Potentiometers regulate the flow of electricity, like the volume dial on a radio. In 1940, Arnold O. Beckman was unsatisfied with dials on the market, so he designed his own helical potentiometers, or helipots, for use in his popular pH meter. The precision of this dial caught the eye of the MIT Radiation Laboratory’s secret radar project during World War II. Beckman redesigned the helipot to meet the needs of the United States military and set up a separate company, also called Helipot, to keep up with the demand for these knobs. In the 1950s, Helipot was reincorporated into Beckman Instruments as the Helipot Division and continued to make potentiometers and other electrical components for decades, those tiny dials becoming staples of the electronics manufacturing industry.
|Original file type||TIFF|
|Rights||In Copyright - Rights-holder(s) Unlocatable or Unidentifiable|
|View in library catalog|
Armstrong & Hess. “Clothespin Holding a Model 79P Helitrim Trimming Potentiometer,” 1950–1969. Beckman Historical Collection, Box 85. Science History Institute. Philadelphia. https://digital.sciencehistory.org/works/gq67jr587.
This citation is automatically generated and may contain errors.
Download selected image
Previous image shift + or , Next image shift + or . Pan image Zoom in + or shift + Zoom out - or shift + Zoom to fit 0 Close viewer esc Also

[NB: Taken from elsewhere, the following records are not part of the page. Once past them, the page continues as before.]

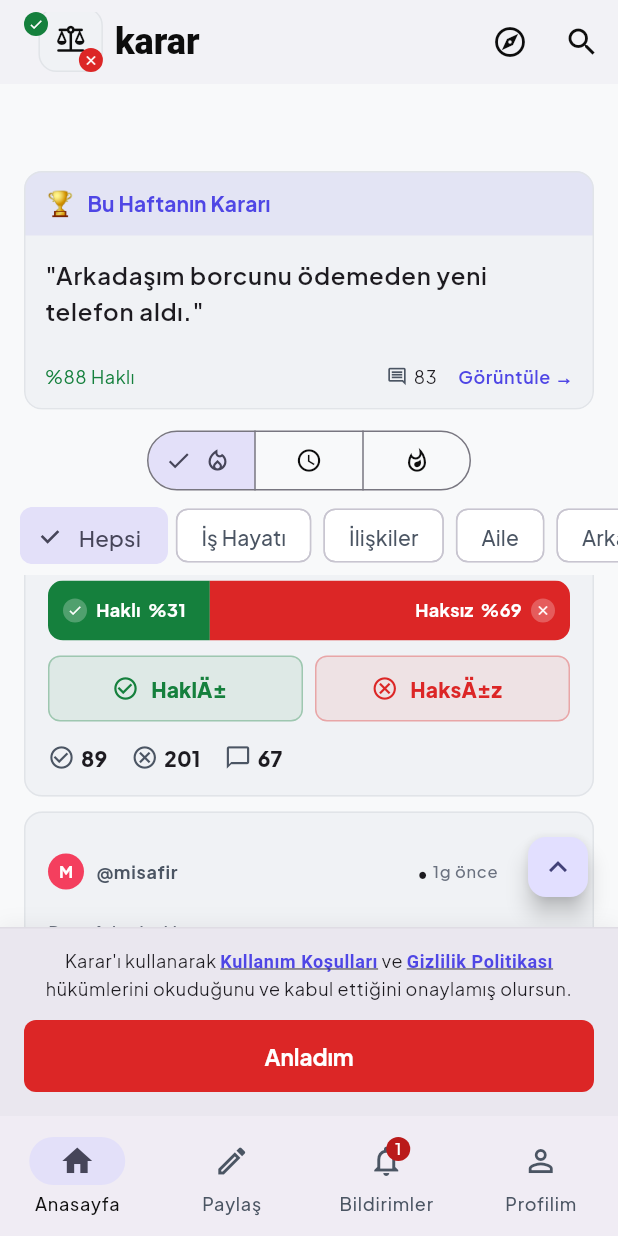
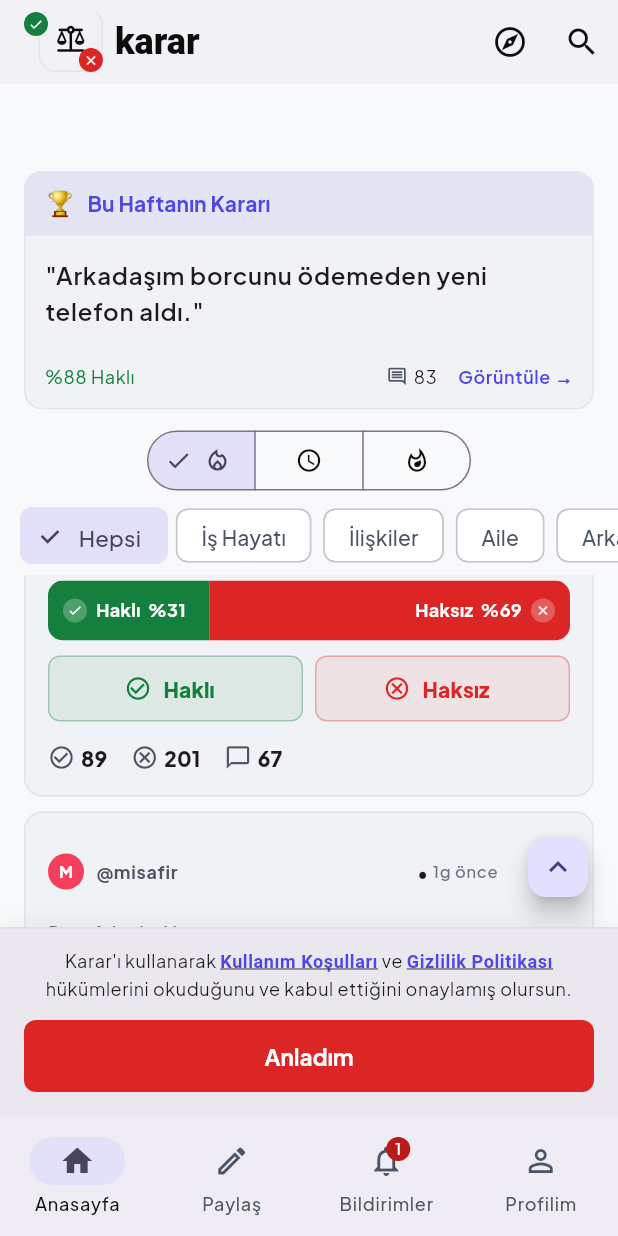
Before and after one commit to kocennes/karar, a Flutter app: the FeedScreen screen opened by its route, scrolled down 576 dp, on a phone screen of 412 x 824 dp. Run offline on Flutter 3.47's test engine with Material 3 defaults, Android fonts, the phone set to English and light mode, and no system bars; drawn by our look-alikes of flutter_animate; our stand-ins replace cached_network_image, confetti, connectivity_plus, dio, firebase_analytics, firebase_auth and 17 more; missing offline and left inert: app_settings, dart:html, dart:ui_web, firebase_performance; accounts and stored records are empty; network calls fail.

Commit message:
fix(ui): Turkish character encoding + softer dark mode vote colors
- Fix corrupted chars in PostCard: Haklı/Haksız labels, İlk oyunu at coachmark
- darkHakli: #4ADE80 → #34D399 (emerald-400, less neon)
- darkHaksiz: #EF4444 → #F87171 (red-400, softer)
- ShareCardWidget hardcoded colors → AppColors.darkHakli/darkHaksiz

Co-Authored-By: Claude Sonnet 4.6 <noreply@anthropic.com>

```diff
--- a/lib/core/theme/app_colors.dart
+++ b/lib/core/theme/app_colors.dart
@@ -7,9 +7,9 @@ class AppColors {
   static const hakliDim = Color(0xFF14532D);
   static const haksizDim = Color(0xFF7F1D1D);
 
-  // Vote colors — dark mode (lightened for 6:1+ contrast on dark surfaces).
-  static const darkHakli = Color(0xFF4ADE80);
-  static const darkHaksiz = Color(0xFFEF4444);
+  // Vote colors — dark mode (muted for comfortable contrast on dark surfaces).
+  static const darkHakli = Color(0xFF34D399);  // emerald-400 — less neon than lime
+  static const darkHaksiz = Color(0xFFF87171); // red-400 — softer than red-500
 
   // Brand and CTA colors.
   static const primary = Color(0xFF4F46E5);
--- a/lib/features/feed/post_card.dart
+++ b/lib/features/feed/post_card.dart
@@ -313,7 +313,7 @@ class _PostCardState extends ConsumerState<PostCard> {
                           Expanded(
                             child: _FeedVoteButton(
                               key: const ValueKey('feed_vote_hakli_button'),
-                              label: 'HaklÄ±',
+                              label: 'Haklı',
                               icon: Icons.check_circle_outline,
                               color: Theme.of(context).brightness ==
                                       Brightness.dark
@@ -328,7 +328,7 @@ class _PostCardState extends ConsumerState<PostCard> {
                           Expanded(
                             child: _FeedVoteButton(
                               key: const ValueKey('feed_vote_haksiz_button'),
-                              label: 'HaksÄ±z',
+                              label: 'Haksız',
                               icon: Icons.cancel_outlined,
                               color: Theme.of(context).brightness ==
                                       Brightness.dark
@@ -386,7 +386,7 @@ class _FirstVoteCoachmark extends StatelessWidget {
     return Padding(
       padding: const EdgeInsets.only(bottom: 8),
       child: Semantics(
-        label: 'Ilk oyunu at ipucu',
+        label: 'İlk oyunu at ipucu',
         child: Container(
           width: double.infinity,
           padding: const EdgeInsets.fromLTRB(12, 10, 8, 10),
@@ -411,7 +411,7 @@ class _FirstVoteCoachmark extends StatelessWidget {
                   crossAxisAlignment: CrossAxisAlignment.start,
                   children: [
                     Text(
-                      'Ilk oyunu at',
+                      'İlk oyunu at',
                       maxLines: 1,
                       overflow: TextOverflow.ellipsis,
                       style: Theme.of(context).textTheme.labelLarge?.copyWith(
@@ -421,7 +421,7 @@ class _FirstVoteCoachmark extends StatelessWidget {
                     ),
                     const SizedBox(height: 2),
                     Text(
-                      'Hakli ya da Haksiz sec.',
+                      'Haklı ya da Haksız seç.',
                       maxLines: 2,
                       overflow: TextOverflow.ellipsis,
                       style: Theme.of(context).textTheme.bodySmall?.copyWith(
```
Also changed, not shown: lib/features/post_detail/share_card_widget.dart (+5 -5 lines).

Mouse click to zoom in; shift-click to zoom out. Drag to pan. Pinch to zoom on touch.